## Action item
The response must contain every line below in which "phone" appears.

* * *

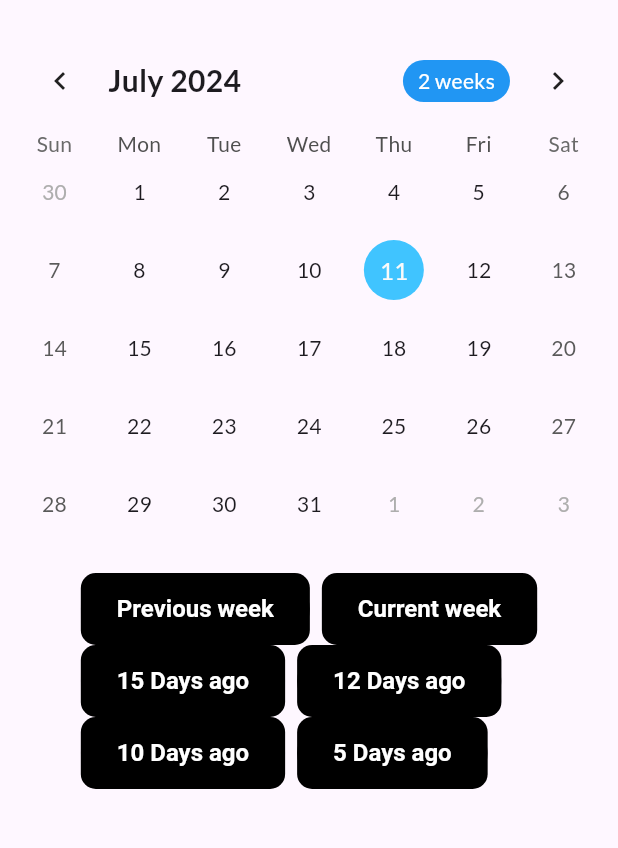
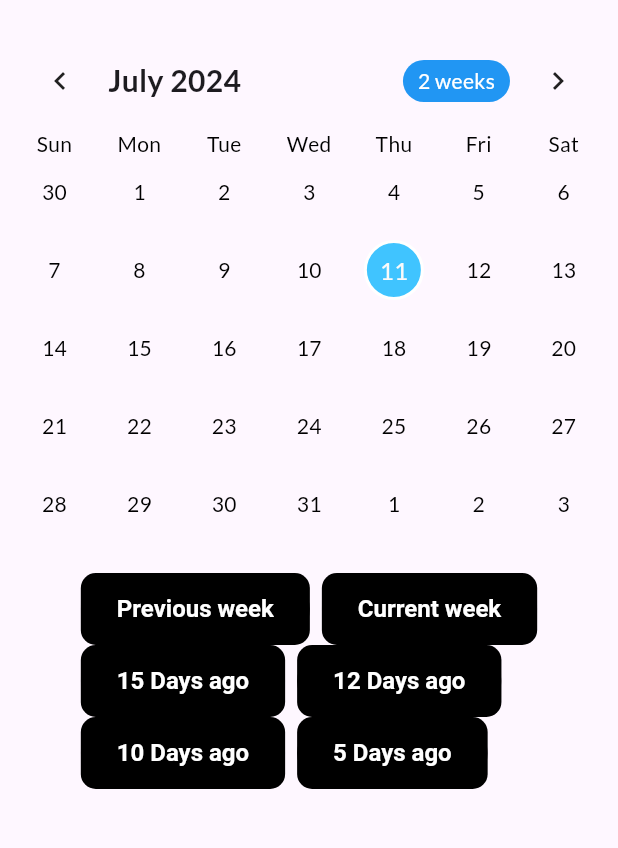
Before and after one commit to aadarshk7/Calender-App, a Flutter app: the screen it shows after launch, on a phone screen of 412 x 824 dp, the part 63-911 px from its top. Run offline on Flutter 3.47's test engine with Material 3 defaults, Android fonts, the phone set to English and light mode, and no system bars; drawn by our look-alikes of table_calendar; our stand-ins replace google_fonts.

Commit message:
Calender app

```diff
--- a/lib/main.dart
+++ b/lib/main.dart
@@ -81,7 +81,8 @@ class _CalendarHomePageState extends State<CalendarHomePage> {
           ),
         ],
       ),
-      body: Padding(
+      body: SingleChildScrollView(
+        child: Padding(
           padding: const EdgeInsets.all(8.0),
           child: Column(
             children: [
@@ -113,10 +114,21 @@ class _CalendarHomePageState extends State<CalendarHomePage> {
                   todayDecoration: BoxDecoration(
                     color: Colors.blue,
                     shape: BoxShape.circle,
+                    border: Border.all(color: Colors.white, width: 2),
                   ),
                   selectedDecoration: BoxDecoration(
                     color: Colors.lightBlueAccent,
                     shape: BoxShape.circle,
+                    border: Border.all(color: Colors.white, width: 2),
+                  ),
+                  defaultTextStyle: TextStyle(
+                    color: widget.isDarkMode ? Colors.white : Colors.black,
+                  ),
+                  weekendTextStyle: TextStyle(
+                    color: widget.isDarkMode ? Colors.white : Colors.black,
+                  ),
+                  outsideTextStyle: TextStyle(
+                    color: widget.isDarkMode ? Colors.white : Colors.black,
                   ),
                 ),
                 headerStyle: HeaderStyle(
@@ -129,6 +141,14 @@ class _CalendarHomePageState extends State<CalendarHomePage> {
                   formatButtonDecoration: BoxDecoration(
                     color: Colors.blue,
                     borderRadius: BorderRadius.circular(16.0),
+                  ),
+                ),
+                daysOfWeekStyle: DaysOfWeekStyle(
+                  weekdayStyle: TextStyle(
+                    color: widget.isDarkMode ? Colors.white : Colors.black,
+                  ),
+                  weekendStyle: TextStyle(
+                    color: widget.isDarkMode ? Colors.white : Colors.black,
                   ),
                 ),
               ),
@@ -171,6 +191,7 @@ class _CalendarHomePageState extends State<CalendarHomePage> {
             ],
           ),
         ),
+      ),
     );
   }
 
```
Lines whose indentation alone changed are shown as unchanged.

* * *

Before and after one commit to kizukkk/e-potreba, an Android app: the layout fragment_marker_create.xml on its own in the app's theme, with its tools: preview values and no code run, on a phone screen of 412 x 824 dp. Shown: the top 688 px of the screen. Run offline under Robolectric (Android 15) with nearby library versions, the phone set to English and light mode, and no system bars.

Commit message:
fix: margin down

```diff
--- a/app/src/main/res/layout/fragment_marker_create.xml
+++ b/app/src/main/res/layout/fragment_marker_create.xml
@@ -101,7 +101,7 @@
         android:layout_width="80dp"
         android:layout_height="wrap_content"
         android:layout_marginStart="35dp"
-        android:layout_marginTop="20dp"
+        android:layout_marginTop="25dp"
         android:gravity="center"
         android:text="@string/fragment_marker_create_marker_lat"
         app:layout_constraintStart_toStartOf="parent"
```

* * *

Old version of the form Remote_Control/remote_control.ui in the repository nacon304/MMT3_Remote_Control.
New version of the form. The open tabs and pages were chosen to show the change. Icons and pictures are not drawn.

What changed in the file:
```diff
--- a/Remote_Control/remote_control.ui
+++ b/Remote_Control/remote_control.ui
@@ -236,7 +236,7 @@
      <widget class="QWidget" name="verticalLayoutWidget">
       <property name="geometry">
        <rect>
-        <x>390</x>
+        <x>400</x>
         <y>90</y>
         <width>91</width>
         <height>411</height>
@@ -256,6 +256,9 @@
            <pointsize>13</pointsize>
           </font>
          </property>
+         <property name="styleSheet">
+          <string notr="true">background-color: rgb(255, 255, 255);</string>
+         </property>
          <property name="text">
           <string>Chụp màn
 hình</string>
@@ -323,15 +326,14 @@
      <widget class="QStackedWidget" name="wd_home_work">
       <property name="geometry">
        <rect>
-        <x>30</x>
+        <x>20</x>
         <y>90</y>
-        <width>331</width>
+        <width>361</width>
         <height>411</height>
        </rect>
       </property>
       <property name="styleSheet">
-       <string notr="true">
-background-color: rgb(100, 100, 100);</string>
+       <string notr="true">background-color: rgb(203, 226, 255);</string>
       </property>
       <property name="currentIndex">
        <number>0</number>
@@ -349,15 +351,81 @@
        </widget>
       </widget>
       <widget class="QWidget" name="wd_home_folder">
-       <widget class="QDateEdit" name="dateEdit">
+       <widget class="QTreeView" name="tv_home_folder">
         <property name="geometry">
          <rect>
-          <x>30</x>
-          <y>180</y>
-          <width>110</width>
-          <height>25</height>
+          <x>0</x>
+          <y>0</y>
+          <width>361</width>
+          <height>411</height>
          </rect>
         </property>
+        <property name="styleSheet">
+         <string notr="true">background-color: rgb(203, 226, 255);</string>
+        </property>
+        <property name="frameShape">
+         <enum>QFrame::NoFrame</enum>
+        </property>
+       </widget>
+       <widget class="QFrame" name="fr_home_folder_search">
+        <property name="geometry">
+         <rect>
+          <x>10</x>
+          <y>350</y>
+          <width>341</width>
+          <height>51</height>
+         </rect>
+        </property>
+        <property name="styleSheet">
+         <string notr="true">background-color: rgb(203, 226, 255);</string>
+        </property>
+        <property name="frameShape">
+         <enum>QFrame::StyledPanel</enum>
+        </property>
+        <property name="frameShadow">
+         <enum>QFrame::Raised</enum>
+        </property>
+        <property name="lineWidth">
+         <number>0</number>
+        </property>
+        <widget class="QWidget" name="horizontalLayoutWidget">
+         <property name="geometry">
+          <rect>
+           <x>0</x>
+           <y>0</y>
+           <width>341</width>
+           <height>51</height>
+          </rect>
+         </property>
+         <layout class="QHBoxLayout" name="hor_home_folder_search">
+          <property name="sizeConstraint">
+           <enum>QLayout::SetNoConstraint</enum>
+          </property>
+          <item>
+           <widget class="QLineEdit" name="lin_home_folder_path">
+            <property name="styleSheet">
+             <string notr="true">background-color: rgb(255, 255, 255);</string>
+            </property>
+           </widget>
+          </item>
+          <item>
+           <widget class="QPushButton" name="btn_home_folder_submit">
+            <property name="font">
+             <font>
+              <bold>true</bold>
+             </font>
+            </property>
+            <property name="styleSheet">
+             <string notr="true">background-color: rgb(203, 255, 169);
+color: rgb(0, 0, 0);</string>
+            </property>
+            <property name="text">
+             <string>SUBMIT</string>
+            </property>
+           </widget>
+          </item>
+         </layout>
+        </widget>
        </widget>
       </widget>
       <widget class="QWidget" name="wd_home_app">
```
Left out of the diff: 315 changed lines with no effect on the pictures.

* * *

## Answer to this exercise
Before and after one commit to aadarshk7/Calender-App, a Flutter app: the screen it shows after launch, on a phone screen of 412 x 824 dp, the part 63-911 px from its top. Run offline on Flutter 3.47's test engine with Material 3 defaults, Android fonts, the phone set to English and light mode, and no system bars; drawn by our look-alikes of table_calendar; our stand-ins replace google_fonts.
Before and after one commit to kizukkk/e-potreba, an Android app: the layout fragment_marker_create.xml on its own in the app's theme, with its tools: preview values and no code run, on a phone screen of 412 x 824 dp. Shown: the top 688 px of the screen. Run offline under Robolectric (Android 15) with nearby library versions, the phone set to English and light mode, and no system bars.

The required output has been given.